There are different types of knowledge. One form of knowledge is instinctive, like you know not to eat the cheese that has gone mouldy in the fridge even though nobody told you not to. We instinctively perform many tasks, but cannot explain why. This type of knowledge is also referred to as tacit knowledge. At the other end of the scale, there are more explicit forms of knowledge: Knowledge that individuals are consciously aware of and that can be communicated to others more or less easily, like how to use a coffee machine. In technical communication, information developers (AKA technical writers) strive to obtain, represent, and convey explicit knowledge for use by others.
many companies strive to capture, manage, and transfer knowledge
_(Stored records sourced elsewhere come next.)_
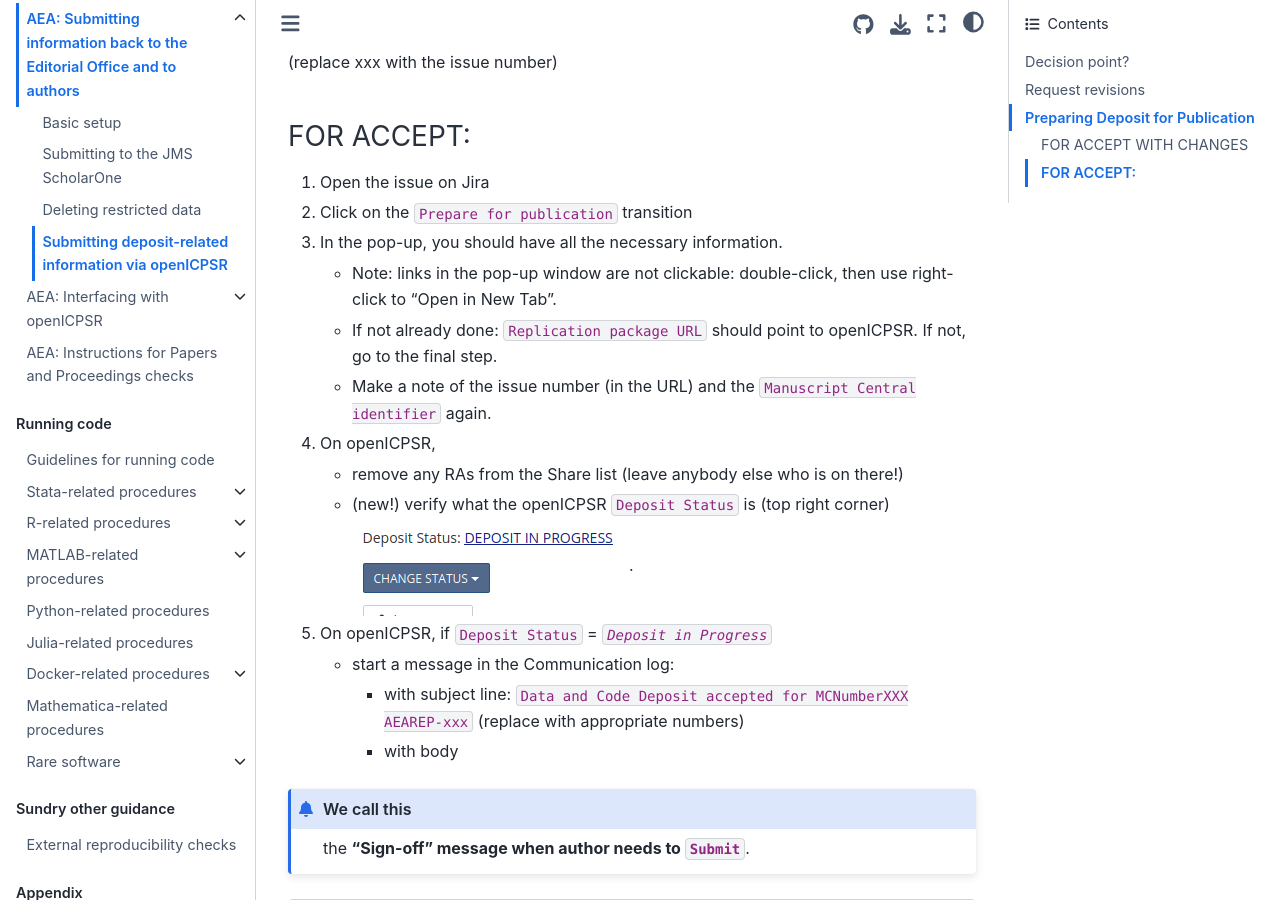
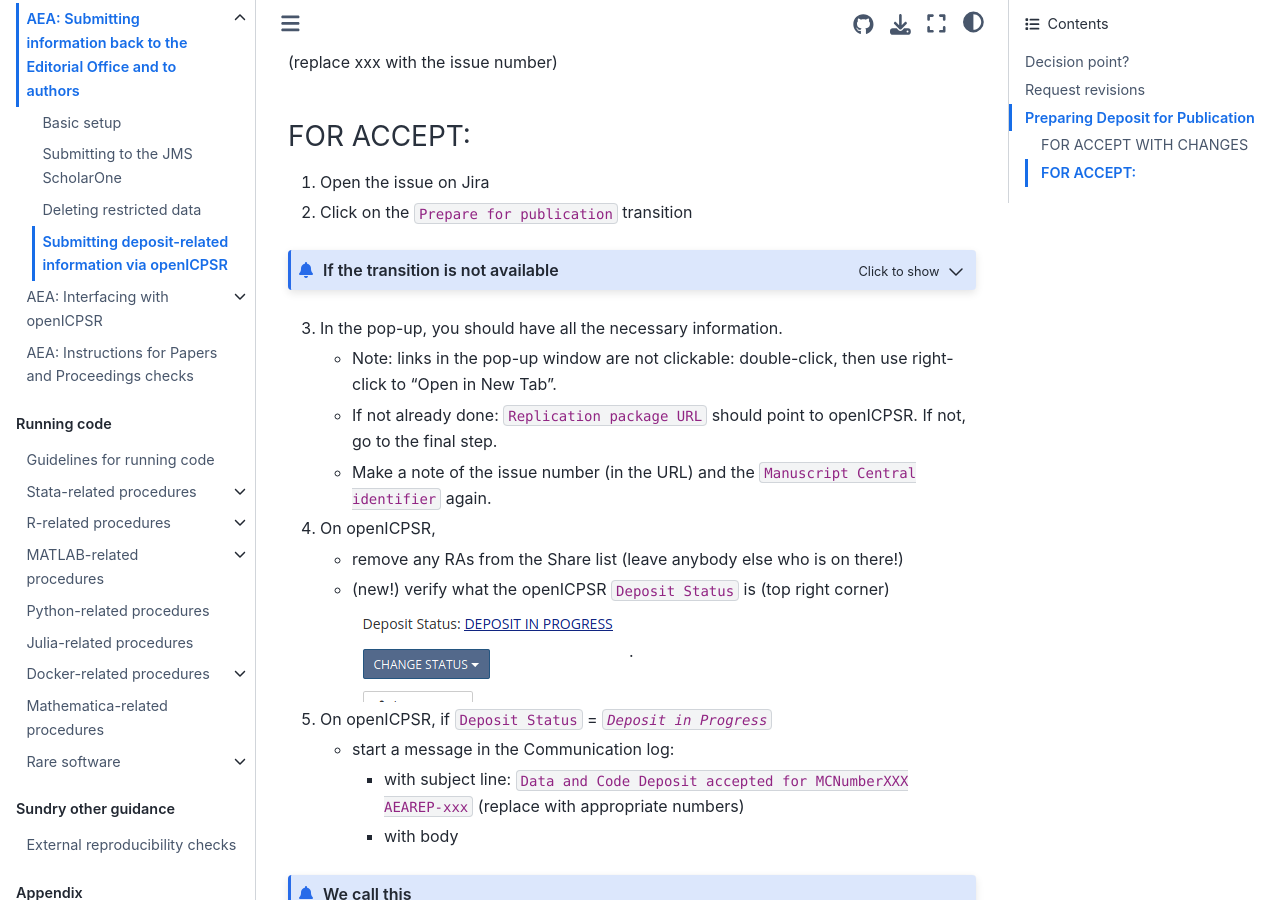
Before and after one commit to labordynamicsinstitute/ldilab-manual, a Jupyter Book: the page built from 34-openicpsr-preparing.md, in a window 1280 px wide and 900 px high, scrolled down 4377 px. Built offline with Jupyter Book 1.0.4 settings and Sphinx 7.4.7 and the Sphinx Book theme 1.1.4, drawn with Linux system fonts in a browser that asks for light colours; some of the changed lines change nothing that is shown.

Commit message:
Update 34-openicpsr-preparing.md with debugging info

```diff
--- a/34-openicpsr-preparing.md
+++ b/34-openicpsr-preparing.md
@@ -138,6 +138,19 @@
 
 1. Open the issue on Jira
 2. Click on the `Prepare for publication` transition
+
+::::{admonition} If the transition is not available
+:class: dropdown
+There are several conditions that need to be met in order to move it forward. Check that all apply if the transition is not available
+
+- If there was an NDA, then `Agreement signed` will be filled, but the field `Was data deleted?` must be set to `Yes`. If not, check with supervisor.
+- Field `openICPSRversion` has to have a value. This is usually automatic.
+- `MCStatus` cannot be `RR`
+- The field `Non-compliant` cannot be 'Yes'.
+- The field `MCRecommendationV2` cannot be `Conditional Accept`
+
+::::
+
 3. In the pop-up, you should have all the necessary information.
    - Note: links in the pop-up window are not clickable: double-click, then use right-click to "Open in New Tab".
    - If not already done: `Replication package URL` should point to openICPSR. If not, go to the final step.
```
Knowledge transfer is one of many activities related to knowledge management. Knowledge management is important in many areas of society. The motivation for taking an active interest in how knowledge is collected, classified, consolidated, and conveyed may be corporate, educational, personal, political, scientific, or social. In technical communication environments, knowledge management may not take place per se, but a healthy form of knowledge transfer must exist if the information development process is to run smoothly.
knowing where to find the information you need is often as valuable as simply just knowing
Have you ever asked yourself why some people seem to know things instinctively, whereas others struggle? In professional situations, it is doubtful that this has anything to do with a hereditary gene (even though the notion is quite fascinating!). These “knowledge people” often have years of experience and have internalized relevant information that they can apply on demand. Alternatively, they can tap a source. That is, they know where to find the information they need or they know who to ask. Being able to find information is just one example of how knowledge transfer occurs.
knowledge transfer involves many more processes than just passing information from A to B
Efficient knowledge transfer relies on:
- formal information exchange (for example, through meetings and training)
- ad hoc information exchange (with documented results and conclusions)
- intra- and extra-departmental collaboration (shared access to information)
- organization and coordination of people and processes
- defined guidelines (for example, industry standards, legal standards and norms, process descriptions, style guides, technical standards, terminology and writing guidelines)
- ongoing documentation of processes
- collection and creation of a knowledge repository
- distribution of information by means of suitable “open” channels
- regular information updates
- monitoring of and feedback on knowledge transfer processes
the people are available, the information is available, the technical means are available
Information developers are ideal candidates to feed a knowledge repository: They often have access to vast amounts of information and act as intermediaries between different company departments, such as product management, quality management, development, and even training and marketing. Plus, a certain category of information developer will have a high degree of technical savvy and will tend to welcome any use of IT-supported collaboration and knowledge sharing, such as blogs, content management systems (CMS), forums, terminology databases, wikis, or other collaboration tools made available on an intranet or on the Internet. Technical communication is highly techno-centric and people-centric.
for many people, computer-mediated communication is part of everyday life
An active process of knowledge transfer is invaluable for technical communication, as well as other corporate activities. With so many ways and means at our disposal for gaining and sharing information with people all over the world, there really is no excuse for feeling left in the dark. Why would anyone want to forgo the benefits:
KM efforts can help individuals and groups to share valuable organisational insights, to reduce redundant work, to avoid reinventing the wheel per se, to reduce training time for new employees, to retain intellectual capital as employees turnover in an organisation, and to adapt to changing environments and markets.
McAdam, Rodney and McCreedy, Sandra, A Critique Of Knowledge Management: Using A Social Constructionist Model. New Technology, Work and Employment, Vol. 15, No. 2, September 2000. Available at SSRN.
Thompson, Mark P.A. and Walsham, Geoff, Placing Knowledge Management in Context. Journal of Management Studies, Vol. 41, No. 5, pp. 725-747, July 2004. Available at SSRN.